### Exercise prompt
In the records below, find each line containing the word "hoàn" and copy it.

-- Working data follows --

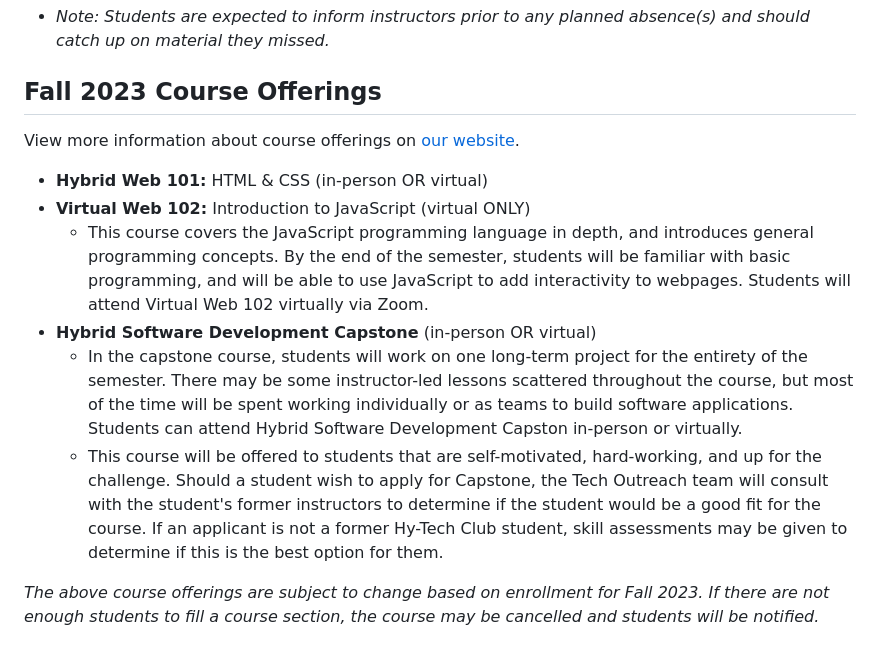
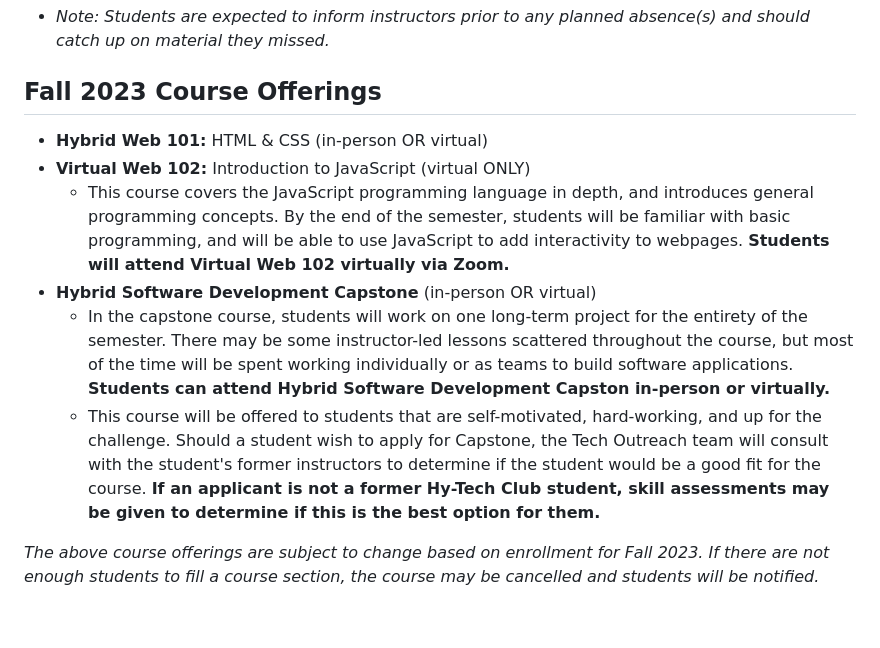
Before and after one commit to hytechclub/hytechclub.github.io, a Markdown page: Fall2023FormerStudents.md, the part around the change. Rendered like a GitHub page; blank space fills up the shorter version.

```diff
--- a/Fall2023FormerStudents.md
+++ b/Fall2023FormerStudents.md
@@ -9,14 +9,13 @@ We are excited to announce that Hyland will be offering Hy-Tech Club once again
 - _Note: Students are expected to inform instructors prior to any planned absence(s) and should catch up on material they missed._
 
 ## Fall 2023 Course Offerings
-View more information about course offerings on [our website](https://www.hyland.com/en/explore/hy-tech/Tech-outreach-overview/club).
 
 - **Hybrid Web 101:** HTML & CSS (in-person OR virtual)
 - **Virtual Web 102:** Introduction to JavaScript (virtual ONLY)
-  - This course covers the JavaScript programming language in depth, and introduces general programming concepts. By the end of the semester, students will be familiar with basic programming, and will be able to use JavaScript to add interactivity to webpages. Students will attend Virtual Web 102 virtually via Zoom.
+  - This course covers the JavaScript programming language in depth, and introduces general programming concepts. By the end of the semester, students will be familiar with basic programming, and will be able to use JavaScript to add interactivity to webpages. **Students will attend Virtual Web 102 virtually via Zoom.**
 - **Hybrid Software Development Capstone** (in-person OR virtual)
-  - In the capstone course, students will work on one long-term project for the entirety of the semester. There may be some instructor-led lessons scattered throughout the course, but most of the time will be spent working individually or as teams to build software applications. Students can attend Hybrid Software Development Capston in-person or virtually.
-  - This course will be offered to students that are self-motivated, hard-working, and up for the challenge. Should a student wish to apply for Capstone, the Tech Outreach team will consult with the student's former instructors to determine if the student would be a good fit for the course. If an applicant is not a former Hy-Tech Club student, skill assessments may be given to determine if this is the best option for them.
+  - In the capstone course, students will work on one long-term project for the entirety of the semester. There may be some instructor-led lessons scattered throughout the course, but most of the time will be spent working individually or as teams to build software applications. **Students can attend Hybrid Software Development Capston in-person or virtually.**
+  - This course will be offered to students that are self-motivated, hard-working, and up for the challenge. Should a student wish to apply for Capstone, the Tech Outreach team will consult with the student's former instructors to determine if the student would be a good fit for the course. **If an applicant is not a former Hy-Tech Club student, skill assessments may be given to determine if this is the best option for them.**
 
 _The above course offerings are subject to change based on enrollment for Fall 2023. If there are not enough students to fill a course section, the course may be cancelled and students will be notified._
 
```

-- Working data concluded --
-- Working data follows --

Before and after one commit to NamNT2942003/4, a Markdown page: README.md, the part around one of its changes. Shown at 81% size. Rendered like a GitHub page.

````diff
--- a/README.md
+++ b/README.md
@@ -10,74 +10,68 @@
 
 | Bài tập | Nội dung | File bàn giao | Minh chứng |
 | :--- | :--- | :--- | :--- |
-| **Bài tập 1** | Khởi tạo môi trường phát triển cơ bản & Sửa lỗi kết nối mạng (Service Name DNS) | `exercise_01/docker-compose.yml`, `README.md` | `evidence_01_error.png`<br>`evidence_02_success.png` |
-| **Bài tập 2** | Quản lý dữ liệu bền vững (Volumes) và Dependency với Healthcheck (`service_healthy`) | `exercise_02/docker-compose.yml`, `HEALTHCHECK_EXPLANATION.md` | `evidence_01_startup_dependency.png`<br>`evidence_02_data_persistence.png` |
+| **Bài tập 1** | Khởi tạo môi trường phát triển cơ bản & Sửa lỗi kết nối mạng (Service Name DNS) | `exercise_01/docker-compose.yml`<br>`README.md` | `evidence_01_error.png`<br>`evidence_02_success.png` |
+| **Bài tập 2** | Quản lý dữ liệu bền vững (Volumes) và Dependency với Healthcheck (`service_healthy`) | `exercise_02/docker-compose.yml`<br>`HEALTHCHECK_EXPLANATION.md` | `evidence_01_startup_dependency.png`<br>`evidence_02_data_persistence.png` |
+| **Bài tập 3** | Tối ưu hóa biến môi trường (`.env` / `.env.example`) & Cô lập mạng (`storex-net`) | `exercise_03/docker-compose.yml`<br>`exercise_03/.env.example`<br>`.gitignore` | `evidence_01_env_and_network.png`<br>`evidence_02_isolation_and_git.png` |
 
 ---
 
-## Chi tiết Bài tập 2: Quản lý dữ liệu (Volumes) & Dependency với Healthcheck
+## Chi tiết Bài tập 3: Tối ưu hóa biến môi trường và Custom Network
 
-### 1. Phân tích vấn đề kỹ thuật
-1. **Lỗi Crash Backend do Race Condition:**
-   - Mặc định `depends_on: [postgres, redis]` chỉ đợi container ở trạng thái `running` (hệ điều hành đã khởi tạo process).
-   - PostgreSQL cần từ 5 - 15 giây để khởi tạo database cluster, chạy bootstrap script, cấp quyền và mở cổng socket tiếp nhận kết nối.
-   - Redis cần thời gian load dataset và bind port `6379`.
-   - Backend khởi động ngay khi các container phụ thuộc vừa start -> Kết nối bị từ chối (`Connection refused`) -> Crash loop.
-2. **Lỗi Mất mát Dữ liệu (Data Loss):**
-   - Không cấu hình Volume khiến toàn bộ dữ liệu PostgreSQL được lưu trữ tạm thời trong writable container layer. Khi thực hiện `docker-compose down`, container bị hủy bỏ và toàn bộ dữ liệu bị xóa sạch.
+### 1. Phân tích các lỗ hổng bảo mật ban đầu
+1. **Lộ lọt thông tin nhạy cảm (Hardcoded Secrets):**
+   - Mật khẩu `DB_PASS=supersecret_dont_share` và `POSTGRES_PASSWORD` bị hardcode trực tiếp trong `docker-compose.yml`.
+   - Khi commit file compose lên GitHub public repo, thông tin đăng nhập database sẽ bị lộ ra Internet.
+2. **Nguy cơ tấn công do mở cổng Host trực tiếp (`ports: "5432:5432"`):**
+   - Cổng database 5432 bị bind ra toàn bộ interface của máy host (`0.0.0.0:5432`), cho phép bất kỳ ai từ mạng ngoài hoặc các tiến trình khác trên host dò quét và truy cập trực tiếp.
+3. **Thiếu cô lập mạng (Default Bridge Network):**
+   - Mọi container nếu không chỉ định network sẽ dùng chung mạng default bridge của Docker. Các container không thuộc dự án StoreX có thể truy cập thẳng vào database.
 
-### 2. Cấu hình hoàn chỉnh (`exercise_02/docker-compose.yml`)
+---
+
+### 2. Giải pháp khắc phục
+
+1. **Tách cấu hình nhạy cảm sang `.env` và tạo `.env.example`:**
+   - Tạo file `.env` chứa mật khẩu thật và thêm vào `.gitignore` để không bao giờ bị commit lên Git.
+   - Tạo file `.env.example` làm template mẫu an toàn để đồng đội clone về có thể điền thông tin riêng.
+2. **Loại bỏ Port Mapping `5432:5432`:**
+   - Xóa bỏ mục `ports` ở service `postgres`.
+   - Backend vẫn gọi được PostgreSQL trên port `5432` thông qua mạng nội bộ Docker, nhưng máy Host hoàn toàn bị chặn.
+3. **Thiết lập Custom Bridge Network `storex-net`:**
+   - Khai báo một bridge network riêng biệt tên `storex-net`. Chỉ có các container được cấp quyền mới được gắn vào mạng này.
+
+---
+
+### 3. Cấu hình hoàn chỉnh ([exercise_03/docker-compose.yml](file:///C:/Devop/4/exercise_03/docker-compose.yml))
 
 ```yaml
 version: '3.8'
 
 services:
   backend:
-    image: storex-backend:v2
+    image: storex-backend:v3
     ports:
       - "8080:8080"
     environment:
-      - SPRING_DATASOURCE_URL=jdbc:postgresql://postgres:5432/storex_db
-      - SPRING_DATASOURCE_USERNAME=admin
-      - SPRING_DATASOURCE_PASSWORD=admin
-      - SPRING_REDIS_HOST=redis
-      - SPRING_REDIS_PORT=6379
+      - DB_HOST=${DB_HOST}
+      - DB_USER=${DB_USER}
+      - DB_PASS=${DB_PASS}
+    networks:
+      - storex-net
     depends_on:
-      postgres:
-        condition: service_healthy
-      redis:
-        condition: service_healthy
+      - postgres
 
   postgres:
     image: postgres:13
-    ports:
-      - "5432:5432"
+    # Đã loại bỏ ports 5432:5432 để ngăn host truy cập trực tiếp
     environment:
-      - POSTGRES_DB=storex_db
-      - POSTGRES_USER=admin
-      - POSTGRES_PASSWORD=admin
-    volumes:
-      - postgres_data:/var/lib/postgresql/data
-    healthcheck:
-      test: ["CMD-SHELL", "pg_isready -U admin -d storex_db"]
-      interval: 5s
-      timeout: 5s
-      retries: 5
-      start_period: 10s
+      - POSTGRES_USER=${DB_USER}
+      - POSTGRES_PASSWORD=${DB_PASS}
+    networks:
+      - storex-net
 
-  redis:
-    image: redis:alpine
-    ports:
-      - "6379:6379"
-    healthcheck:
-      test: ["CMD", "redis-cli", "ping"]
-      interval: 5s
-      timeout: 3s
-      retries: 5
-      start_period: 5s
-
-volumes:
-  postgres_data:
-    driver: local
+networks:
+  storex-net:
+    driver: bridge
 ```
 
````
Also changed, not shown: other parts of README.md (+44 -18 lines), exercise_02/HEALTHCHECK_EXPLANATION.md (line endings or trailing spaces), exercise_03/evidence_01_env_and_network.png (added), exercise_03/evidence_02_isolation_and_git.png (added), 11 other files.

-- Working data concluded --

### Answer box
-### 2. Cấu hình hoàn chỉnh (`exercise_02/docker-compose.yml`)
+   - Backend vẫn gọi được PostgreSQL trên port `5432` thông qua mạng nội bộ Docker, nhưng máy Host hoàn toàn bị chặn.
+### 3. Cấu hình hoàn chỉnh ([exercise_03/docker-compose.yml](file:///C:/Devop/4/exercise_03/docker-compose.yml))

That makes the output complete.